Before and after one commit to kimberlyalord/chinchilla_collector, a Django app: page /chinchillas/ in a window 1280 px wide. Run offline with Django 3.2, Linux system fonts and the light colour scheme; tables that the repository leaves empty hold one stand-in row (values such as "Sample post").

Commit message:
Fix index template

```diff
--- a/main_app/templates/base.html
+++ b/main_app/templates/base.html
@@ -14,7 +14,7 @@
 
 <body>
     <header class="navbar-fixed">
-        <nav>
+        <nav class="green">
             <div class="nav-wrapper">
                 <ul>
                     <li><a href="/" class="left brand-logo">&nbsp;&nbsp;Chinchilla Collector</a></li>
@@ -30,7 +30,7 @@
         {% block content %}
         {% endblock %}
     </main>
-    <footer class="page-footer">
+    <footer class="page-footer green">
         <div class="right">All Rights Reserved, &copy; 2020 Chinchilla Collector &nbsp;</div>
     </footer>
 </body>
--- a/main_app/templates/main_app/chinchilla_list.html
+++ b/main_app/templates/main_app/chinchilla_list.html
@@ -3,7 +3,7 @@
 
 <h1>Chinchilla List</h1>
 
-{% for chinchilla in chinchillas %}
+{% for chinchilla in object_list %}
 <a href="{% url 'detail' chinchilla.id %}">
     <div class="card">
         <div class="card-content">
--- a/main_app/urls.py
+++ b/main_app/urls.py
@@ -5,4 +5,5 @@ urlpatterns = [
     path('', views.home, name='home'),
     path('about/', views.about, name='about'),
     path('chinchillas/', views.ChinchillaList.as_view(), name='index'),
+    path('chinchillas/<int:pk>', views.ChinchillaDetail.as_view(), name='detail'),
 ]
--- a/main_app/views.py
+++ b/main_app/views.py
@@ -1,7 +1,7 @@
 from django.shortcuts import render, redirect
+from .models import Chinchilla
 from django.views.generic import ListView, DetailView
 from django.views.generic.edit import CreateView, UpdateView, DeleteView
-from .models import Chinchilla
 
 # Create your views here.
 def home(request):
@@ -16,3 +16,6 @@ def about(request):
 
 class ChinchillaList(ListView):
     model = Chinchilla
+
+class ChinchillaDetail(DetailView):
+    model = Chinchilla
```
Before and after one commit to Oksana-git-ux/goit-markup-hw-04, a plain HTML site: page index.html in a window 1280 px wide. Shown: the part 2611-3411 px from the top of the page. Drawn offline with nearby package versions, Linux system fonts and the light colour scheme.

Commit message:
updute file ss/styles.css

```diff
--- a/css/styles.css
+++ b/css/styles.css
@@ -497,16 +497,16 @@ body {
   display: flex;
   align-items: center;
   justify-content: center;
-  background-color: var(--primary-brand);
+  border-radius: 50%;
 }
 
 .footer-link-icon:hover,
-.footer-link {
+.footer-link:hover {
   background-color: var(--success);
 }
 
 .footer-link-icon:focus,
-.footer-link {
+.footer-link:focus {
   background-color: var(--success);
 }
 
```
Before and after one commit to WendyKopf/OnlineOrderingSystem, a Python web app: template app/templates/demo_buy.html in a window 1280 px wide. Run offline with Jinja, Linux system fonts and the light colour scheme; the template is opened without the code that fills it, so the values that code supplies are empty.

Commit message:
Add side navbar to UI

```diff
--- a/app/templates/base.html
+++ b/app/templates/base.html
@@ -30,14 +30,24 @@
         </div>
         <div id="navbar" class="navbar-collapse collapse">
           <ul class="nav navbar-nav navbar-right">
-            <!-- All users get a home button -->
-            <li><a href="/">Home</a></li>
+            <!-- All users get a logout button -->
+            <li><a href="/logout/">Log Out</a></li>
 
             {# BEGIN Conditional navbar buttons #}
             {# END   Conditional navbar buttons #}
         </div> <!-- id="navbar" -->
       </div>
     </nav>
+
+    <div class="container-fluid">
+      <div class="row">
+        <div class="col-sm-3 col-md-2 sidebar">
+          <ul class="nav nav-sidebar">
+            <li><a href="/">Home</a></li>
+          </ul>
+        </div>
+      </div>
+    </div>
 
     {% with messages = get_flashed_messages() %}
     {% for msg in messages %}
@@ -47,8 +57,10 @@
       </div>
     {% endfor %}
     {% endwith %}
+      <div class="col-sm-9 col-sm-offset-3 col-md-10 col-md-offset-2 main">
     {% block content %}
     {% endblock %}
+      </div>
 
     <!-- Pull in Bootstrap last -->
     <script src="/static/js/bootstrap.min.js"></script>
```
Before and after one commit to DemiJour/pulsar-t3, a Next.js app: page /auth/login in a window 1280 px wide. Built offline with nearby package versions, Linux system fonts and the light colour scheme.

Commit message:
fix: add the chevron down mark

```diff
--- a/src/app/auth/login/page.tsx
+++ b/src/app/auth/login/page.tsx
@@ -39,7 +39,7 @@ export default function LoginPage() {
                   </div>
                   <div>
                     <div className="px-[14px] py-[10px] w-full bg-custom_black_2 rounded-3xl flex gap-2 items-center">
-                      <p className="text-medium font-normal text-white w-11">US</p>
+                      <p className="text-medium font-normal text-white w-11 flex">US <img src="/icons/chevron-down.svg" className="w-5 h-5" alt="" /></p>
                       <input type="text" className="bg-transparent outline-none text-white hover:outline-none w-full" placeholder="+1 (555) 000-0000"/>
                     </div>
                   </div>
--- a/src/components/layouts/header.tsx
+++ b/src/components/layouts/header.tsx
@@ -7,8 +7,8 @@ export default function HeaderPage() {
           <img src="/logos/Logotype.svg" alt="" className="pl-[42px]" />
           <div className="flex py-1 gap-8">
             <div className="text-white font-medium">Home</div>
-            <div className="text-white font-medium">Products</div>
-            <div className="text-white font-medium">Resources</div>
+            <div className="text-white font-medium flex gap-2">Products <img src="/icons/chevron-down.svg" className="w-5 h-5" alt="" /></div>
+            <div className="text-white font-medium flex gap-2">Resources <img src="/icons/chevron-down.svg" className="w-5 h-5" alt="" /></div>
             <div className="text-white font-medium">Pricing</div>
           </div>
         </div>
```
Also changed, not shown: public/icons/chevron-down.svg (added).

──────────────────────────────

__TASK TO CARRY OUT__
Go through the listing above, and whenever a line holds the word "default", copy it.

__ANSWER FOR THIS EXERCISE__
@@ -39,7 +39,7 @@ export default function LoginPage() {
@@ -7,8 +7,8 @@ export default function HeaderPage() {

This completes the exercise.